He was the first Magnus to rule Sweden for any length of time, not generally regarded as a usurper or a pretender (but third Magnus to have been proclaimed Sweden's king and ruled there). Later historians ascribe his epithet "Ladulås" – Barnlock – to a decree of 1279 or 1280 freeing the yeomanry from the duty to provide sustenance for travelling nobles and bishops ("Peasants! Lock your barns!"); another theory is that it's a corruption of Ladislaus, which could possibly have been his second name, considering his Slavic heritage.
Referring to Magnus Ladulås as Magnus I is an invention not recognized by any Swedish historians today. The Swedish kings Eric XIV (1560–68) and Carl IX (1604–1611) took their numbers after studying a partially fictitious History of Sweden designed as propaganda during their father's reign, but that has no bearing on the enumeration of Magnus III.
The Alsnö stadga (Ordinance of Alsnö) from 1279 or 1280 also gave anyone who undertook to provide the Crown with a mounted warrior (knight) and a warhorse, the freedom from certain taxes (such a liberty was called frälse in Swedish). This is often said to be the foundation of the Swedish nobility, although the gradual development of this privileged group into a hereditary class would take centuries and not become formalized until long into the 16th century.
Magnus, whose birth year has never been confirmed in modern times, was probably the second son of Birger Jarl (Birger Magnuson, 1200–66) and Princess Ingeborg, herself the sister of the childless king Eric Ericson of Sweden, thus a daughter of king Eric the Survivor and his queen, Richeza of Denmark. His father designated Magnus as his successor in powers of the Jarl, henceforward titled Duke of Sweden. The (probably) elder brother, Waldemar had become King succeeding their maternal uncle in 1250.
In 1275, Duke Magnus started a rebellion against his brother with Danish help, and ousted him from the throne. Magnus was elected King at the Stones of Mora. In 1276, Magnus Barnlock allegedly married a second wife Haelwig, daughter of Gerard I of Holstein (through her mother Elisabeth of Mecklenburg, she was a descendant of Christina, the putative daughter of Sweartgar II of Sweden and Queen Wolfhilda, she a descendant of Aestrith Olofsdotter, Queen of Norway and daughter of Olaf Scotking of Sweden). A papal annulment of Magnus' alleged first marriage and a dispensation for the second (necessary because of consanguinuity) were issued ten years later, in 1286. Haelwig later acted as Queen Regent, probably 1290–1302 and 1320–1327.
The deposed king Waldemar managed, with Danish help in turn, to regain provinces in Gothenland, the southern part of the kingdom, and Magnus had to recognize that in 1277. However, Magnus regained them about 1278 and assumed the additional title rex Gothorum, King of the Goths, starting the tradition of "King of the Swedes and the Goths".

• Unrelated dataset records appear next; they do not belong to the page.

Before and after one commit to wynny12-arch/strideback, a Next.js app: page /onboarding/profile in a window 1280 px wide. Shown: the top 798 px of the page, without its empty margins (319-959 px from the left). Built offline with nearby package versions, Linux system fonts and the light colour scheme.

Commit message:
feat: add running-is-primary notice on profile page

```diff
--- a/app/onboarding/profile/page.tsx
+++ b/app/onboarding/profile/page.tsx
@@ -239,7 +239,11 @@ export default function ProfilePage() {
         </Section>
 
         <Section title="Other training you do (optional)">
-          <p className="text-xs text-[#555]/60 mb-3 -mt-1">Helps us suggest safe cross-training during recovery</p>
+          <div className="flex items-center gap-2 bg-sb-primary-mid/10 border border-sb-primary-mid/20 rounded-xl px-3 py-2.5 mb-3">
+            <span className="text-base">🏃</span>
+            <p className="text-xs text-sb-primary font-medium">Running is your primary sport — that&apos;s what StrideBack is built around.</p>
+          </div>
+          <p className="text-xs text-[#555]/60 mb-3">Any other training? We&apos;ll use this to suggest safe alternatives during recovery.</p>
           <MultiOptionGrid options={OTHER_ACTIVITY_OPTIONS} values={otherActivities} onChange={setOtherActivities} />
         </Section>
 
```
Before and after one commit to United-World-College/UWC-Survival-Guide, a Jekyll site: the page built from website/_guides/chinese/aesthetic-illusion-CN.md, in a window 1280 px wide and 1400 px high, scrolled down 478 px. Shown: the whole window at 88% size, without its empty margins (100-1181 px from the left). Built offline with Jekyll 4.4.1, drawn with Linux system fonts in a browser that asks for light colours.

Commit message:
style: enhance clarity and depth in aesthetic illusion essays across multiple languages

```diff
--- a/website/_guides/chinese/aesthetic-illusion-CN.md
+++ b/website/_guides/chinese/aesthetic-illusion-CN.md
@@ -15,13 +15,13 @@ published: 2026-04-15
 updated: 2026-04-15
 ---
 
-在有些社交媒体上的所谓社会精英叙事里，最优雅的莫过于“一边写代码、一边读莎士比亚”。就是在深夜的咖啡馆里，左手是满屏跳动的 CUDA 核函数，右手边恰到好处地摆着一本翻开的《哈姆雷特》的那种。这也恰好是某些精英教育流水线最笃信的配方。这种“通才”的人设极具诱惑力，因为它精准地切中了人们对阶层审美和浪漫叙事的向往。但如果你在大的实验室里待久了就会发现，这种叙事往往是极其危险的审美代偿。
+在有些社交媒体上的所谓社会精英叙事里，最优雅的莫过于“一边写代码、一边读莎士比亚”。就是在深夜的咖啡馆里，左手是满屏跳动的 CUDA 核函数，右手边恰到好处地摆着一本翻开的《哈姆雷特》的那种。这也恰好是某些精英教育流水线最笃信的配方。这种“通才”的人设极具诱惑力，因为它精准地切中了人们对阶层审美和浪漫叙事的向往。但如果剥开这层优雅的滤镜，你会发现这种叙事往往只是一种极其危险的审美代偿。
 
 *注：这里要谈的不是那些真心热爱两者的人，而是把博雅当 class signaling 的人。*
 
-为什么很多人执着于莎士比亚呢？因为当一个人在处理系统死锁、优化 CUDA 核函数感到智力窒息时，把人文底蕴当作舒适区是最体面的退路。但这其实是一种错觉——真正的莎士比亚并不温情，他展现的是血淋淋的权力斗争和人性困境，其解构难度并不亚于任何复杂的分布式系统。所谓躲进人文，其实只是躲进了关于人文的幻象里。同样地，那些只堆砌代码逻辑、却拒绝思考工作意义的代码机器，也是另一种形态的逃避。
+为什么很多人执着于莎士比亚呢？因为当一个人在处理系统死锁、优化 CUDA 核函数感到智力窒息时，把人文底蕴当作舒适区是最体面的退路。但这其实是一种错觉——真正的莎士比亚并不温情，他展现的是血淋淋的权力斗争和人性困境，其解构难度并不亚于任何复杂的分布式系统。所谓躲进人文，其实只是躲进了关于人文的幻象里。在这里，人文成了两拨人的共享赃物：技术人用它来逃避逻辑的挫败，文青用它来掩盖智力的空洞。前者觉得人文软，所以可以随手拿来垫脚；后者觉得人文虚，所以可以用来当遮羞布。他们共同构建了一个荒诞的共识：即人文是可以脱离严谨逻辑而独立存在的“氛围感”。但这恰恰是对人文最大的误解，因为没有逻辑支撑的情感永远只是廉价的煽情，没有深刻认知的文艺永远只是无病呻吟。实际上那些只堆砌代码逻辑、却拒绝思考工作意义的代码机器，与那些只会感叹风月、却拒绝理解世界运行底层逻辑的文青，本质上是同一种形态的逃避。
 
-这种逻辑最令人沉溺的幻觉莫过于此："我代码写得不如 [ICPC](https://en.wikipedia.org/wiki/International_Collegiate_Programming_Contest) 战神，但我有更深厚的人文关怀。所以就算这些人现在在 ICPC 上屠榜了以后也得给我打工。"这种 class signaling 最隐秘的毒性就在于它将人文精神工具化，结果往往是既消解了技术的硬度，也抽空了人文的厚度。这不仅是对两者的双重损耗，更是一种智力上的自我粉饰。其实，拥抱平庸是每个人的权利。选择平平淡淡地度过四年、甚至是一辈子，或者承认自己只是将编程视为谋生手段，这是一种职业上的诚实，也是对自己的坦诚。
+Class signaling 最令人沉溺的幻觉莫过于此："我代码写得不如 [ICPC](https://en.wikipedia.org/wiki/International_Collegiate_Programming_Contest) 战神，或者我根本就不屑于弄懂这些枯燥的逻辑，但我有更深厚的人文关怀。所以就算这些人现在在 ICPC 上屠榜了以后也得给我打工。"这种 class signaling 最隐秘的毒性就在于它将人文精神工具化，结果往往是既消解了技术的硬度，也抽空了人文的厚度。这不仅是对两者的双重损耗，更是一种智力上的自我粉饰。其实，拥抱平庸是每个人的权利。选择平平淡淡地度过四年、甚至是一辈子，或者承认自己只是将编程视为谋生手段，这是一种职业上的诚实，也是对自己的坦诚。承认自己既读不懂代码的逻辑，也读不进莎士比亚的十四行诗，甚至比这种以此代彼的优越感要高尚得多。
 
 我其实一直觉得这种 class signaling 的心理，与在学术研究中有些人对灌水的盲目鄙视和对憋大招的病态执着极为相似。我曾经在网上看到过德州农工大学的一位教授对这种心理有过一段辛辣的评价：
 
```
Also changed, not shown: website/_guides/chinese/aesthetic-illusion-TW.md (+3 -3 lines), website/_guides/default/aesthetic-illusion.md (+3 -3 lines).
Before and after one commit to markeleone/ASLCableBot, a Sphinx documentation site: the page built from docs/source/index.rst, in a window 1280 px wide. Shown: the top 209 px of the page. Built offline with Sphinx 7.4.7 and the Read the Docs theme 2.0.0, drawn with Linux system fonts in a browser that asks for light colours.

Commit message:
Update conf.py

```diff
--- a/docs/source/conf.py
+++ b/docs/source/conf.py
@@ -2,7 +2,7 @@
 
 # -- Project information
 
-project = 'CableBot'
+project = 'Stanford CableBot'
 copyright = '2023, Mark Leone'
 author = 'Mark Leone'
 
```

He died when his sons were yet underage. Magnus ordered his kinsman Thurchetel, the Lord High Constable of Sweden as the guardian of his heir, the future king Birger of Sweden, who was about ten years old at father's death.
In spring 2011, archaeologists and osteologists from The University of Stockholm were given permission to open one of the royal graves in Riddarholmskyrkan in order to study the remains of what was presumed to be Magnus Ladulås and some of his relatives. SVT broadcast a presentation of the preliminary studies, where a number of results were presented; amongst others his sickly disposition. Carbon-14 tests dated the bones to the 15th century, indicating the remains could not be those of the king and his family. In December 2011, the researchers applied for permission to open the neighbouring sarcophagus, which has hitherto been presumed to contain the bones of a later king, Carl II.